After a 10-week virtual workshop, participants in the the fourth annual Write It Out! playwriting program for people living with HIV debuted new works at a December 2 event at the LGBT Community Center in New York in honor of World AIDS Day, marked annually each December 1.

Write It Out! (WIO!), in partnership with the National Queer Theater, announced Matty Mahoski as the 2023 recipient of the WIO! Prize for playwrights living with HIV. WIO! founder Donja R. Love selected Mahoski’s work UN(IN)SURE from four finalists.

This World AIDS Day, NQT and donja r. love are proud to announce the winner of the Write It Out! Prize: Matty Mahoski! ...

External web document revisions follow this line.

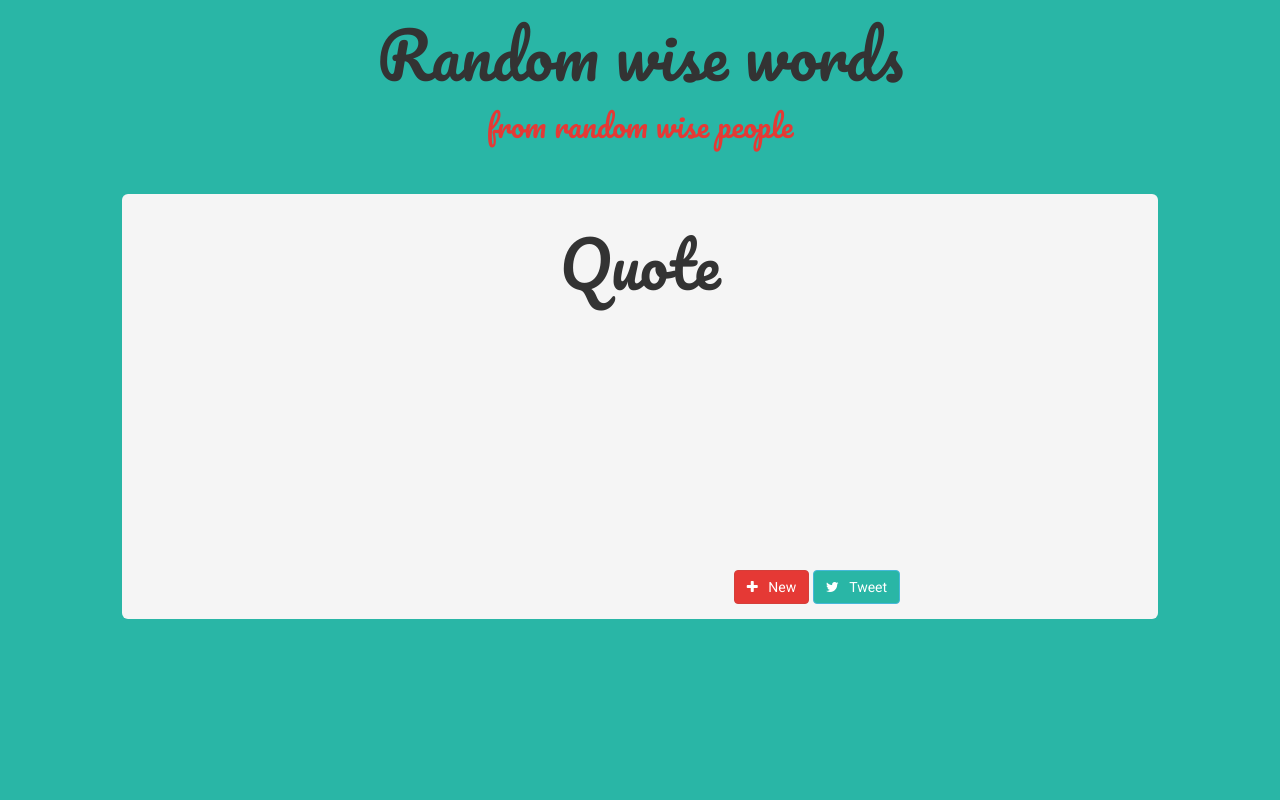
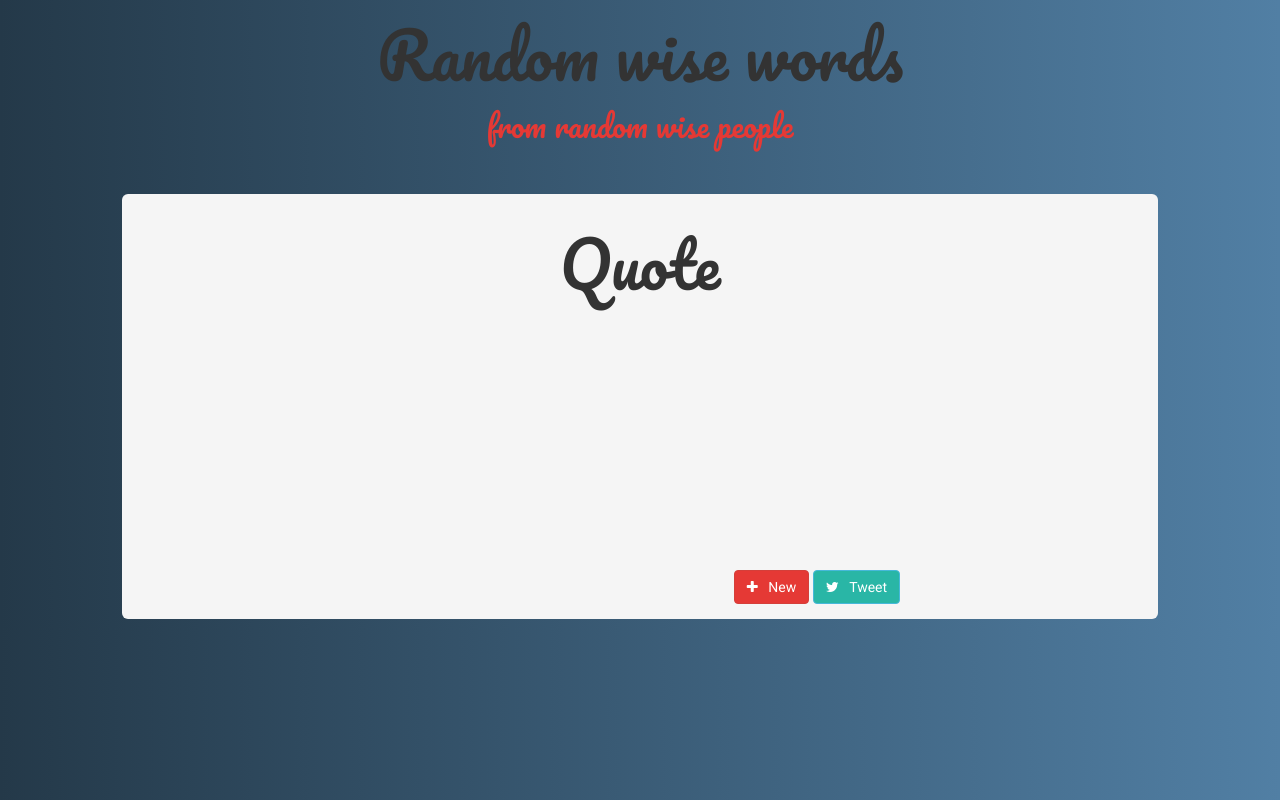
Before and after one commit to Kafiil/JokeMachine, a website: page index.html in a window 1280 px wide. Drawn offline with nearby package versions, Linux system fonts and the light colour scheme; no server answers.

Commit message:
Update style.css

```diff
--- a/style.css
+++ b/style.css
@@ -2,6 +2,7 @@
 @import url(https://fonts.googleapis.com/css?family=Pacifico);
 body {
   background-color: #29B6A6;
+  background:linear-gradient(to left, #517fa4, #243949);
   font-family: "Roboto"; }
 
 h1 {
```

Posted by National Queer Theater on Friday, December 1, 2023

For the event at the LGBT Comunity Center, actors directed by Dane Figueroa Edidi performed seven short plays created by the WIO! virtual workshop participants, giving the writers a chance to hear their words onstage and in front of an audience.

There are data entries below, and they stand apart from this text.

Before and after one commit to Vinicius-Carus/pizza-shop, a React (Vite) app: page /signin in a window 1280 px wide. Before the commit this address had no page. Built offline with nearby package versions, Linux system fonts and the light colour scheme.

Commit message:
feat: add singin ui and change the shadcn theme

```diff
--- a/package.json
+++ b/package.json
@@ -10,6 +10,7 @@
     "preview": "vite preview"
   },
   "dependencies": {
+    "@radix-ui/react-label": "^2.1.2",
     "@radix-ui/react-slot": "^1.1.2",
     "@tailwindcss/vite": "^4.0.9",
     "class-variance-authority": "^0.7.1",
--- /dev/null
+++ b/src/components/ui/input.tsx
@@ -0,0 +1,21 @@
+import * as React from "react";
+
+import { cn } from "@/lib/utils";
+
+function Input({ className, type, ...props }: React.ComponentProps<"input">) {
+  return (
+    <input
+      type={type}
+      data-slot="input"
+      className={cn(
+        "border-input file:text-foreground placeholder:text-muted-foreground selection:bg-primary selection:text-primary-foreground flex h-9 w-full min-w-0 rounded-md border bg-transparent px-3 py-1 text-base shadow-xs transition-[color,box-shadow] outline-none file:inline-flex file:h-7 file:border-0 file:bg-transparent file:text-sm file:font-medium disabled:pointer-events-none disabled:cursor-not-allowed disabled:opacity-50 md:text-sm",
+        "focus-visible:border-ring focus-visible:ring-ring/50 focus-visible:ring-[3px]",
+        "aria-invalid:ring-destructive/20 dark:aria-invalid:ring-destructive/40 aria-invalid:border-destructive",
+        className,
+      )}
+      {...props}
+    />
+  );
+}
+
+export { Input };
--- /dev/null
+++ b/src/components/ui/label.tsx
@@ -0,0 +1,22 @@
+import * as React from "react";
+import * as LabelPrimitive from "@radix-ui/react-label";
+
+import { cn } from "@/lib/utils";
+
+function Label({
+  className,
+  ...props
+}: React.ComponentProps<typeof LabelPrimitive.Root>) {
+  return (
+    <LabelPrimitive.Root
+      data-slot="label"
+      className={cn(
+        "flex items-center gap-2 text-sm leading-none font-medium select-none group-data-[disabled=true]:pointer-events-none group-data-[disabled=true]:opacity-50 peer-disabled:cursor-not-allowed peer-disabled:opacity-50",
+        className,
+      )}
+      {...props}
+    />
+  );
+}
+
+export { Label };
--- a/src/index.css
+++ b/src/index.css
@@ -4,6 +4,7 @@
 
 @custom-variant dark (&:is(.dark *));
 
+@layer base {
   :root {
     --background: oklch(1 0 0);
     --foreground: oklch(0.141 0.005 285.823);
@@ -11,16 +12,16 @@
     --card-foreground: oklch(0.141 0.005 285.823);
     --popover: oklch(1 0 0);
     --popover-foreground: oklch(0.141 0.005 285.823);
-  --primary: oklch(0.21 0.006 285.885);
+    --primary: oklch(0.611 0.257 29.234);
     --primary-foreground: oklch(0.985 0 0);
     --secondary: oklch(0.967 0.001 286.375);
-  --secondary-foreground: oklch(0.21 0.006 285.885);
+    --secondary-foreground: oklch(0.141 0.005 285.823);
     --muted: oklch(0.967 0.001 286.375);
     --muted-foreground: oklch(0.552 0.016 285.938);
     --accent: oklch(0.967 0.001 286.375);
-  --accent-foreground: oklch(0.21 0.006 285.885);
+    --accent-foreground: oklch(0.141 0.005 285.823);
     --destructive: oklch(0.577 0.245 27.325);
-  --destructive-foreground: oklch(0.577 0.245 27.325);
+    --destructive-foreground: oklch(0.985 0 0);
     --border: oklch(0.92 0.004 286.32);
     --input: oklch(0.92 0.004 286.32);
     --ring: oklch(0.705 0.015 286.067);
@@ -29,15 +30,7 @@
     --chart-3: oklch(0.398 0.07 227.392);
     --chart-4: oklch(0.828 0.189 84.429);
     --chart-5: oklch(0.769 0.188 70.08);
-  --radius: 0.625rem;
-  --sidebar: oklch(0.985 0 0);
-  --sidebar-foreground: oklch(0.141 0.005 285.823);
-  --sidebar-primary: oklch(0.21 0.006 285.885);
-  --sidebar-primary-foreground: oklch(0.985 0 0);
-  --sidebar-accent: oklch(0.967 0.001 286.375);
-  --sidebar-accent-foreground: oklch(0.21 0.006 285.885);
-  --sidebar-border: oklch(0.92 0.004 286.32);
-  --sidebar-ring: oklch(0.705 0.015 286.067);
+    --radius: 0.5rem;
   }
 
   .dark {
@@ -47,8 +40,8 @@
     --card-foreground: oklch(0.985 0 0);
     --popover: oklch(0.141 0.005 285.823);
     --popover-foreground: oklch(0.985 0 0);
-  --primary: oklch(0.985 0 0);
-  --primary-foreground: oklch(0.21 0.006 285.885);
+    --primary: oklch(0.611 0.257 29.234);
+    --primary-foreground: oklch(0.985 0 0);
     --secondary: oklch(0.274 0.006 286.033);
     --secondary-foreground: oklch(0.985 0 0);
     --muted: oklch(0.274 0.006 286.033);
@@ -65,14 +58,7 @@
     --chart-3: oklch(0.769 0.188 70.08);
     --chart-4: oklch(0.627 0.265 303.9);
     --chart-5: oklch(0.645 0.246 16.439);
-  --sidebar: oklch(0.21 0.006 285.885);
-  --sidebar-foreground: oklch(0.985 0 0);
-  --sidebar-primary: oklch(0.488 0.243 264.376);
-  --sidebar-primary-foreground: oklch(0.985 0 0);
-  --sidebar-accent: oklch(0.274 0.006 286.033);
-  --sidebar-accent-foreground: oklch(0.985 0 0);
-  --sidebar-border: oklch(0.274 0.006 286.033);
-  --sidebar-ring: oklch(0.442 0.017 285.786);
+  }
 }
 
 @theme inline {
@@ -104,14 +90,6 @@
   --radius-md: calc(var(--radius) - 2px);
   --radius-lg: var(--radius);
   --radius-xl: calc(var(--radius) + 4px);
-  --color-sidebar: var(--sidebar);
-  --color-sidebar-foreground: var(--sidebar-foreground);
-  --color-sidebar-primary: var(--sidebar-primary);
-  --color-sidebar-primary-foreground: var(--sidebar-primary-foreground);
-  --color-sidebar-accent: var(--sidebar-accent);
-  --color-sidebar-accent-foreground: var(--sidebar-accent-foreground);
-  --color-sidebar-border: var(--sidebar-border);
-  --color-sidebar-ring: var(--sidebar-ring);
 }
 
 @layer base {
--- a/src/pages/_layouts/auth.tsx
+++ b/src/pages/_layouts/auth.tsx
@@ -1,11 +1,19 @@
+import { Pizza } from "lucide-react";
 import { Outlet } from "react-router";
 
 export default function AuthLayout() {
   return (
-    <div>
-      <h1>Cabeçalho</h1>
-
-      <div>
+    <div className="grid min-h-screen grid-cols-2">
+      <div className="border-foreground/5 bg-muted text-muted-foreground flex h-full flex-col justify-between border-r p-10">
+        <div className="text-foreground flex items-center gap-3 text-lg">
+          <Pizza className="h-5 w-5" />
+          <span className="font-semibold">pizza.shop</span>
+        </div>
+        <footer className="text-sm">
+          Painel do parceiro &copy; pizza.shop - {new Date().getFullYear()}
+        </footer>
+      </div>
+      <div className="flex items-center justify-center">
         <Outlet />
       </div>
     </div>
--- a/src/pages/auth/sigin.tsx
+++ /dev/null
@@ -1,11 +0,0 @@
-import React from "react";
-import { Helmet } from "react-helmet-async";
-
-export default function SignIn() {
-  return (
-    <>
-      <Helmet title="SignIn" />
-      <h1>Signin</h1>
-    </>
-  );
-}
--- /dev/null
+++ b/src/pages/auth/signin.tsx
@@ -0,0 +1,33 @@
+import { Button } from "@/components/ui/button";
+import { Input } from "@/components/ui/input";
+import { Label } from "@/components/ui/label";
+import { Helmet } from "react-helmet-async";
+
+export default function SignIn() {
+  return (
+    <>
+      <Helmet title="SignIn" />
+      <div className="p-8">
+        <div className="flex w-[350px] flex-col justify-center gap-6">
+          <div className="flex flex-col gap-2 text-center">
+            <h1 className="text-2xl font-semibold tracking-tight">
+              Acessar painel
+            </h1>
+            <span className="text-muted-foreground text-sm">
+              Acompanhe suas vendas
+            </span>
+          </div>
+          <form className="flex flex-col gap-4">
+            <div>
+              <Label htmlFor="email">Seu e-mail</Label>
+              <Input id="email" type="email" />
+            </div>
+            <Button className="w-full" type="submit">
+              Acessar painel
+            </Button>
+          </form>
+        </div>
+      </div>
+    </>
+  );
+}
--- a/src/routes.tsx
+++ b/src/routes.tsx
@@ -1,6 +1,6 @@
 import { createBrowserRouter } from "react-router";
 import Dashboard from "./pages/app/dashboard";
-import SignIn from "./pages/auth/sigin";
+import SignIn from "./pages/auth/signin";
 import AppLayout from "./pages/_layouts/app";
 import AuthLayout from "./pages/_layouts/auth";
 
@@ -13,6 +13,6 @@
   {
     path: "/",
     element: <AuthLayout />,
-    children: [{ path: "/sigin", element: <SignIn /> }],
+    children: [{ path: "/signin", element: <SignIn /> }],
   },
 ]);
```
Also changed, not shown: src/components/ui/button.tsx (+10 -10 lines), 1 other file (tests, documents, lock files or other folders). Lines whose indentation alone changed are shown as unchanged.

“The first in-person sharing for Write It Out! exceeded my wildest imagination,” Love told POZ. “The level of love and joy that manifested was so palpable. It bounced off each body in the space creating something so magical.”

For far too long, people in the HIV community have faced shame and stigma, he said, “but this was a night in which there were no traces. Instead, what we cultivated was joy and pride. The wonderful writers of the 2023 WIO! cohort used their words to offer love and healing. It was one of the most transformative nights of my life.”

The lineup for Write It Out!’s 2023 final sharing included:

  • First Nigga to Cry written by Aaliy Abdullah Muhammad

  • 8,900 written by Kodee Stephens

  • Speak Yo Truth (SYT) written by a playwright who prefers to be annonymous

  • Tiger, Max, & the Angel of Death written by David Anzuelo

  • Present Tense written by Mark S. King

  • Awake written by Ted Sod

  • You Lived It written by ZM

For more on Write It Out!, see “Got HIV and Something to Say? Apply for This Free Playwriting Workshop.”

As the recipient of this year’s Write It Out! Prize, Mahoski will receive $5,000 and a year of dramaturgical support to develop a new work.

“Receiving the Write It Out! Prize is a powerful affirmation of my personal progress as well as a recognition of the heart and effort I have poured into this play,” Mahoski said in a statement. “As an early-career playwright, receiving these generous resources will create a firm foundation to stand on as I continue to learn and grow in this medium. Becoming HIV positive forced me to reimagine my life in every way I had previously considered it. Living with HIV has empowered me to walk fully into who I am and to hold myself with strength, with love and with the knowledge that I am not alone; I am in community. The WIO! cohort and prize have helped me to recognize that I want my work and my art to be of service to our community.”

“Matty’s play is clever and muscular,” added Love. “I found myself falling deeper and deeper into the story. How they used absurdism to speak to the incompetence and brokenness of the health care system was painful and hilarious. The play triggered my anxiety as I recalled many frustrating experiences navigating the health care system. Above all, Matty’s play made me feel like I am not alone.”

Write It Out! was founded in 2019, according to its website, to “use the power of imagination and healing to strengthen the voice of those living with HIV and AIDS and transform the theatrical landscape into a more equitable and stigma-free space.”

“Writing helped me navigate my status after diagnosis,” Love has explained on the Write It Out! website. “I started Write It Out! (WIO!) as a way for people living with HIV to be in a creative space void of shame and stigma, to be in a community.… I realize WIO! Is more than a writing workshop. It’s a family that helps people grow as artists and people living with HIV.”

Love is the scribe behind the hit play one in two; the title references the statistic that one in two gay African-American men are expected to test positive for HIV in their lifetime. The play was performed in New York City in 2019 and 2020 and was awarded the 2020 POZ Award for Best Play. See the POZ write-up here.

Love, who is also a filmmaker and poet, graced the cover of POZ in December 2021, for that year’s POZ 100, which celebrated Black HIV advocates. He also spoke with POZ founder Sean Strub in a Q&A titled “Visibility Is Survival.”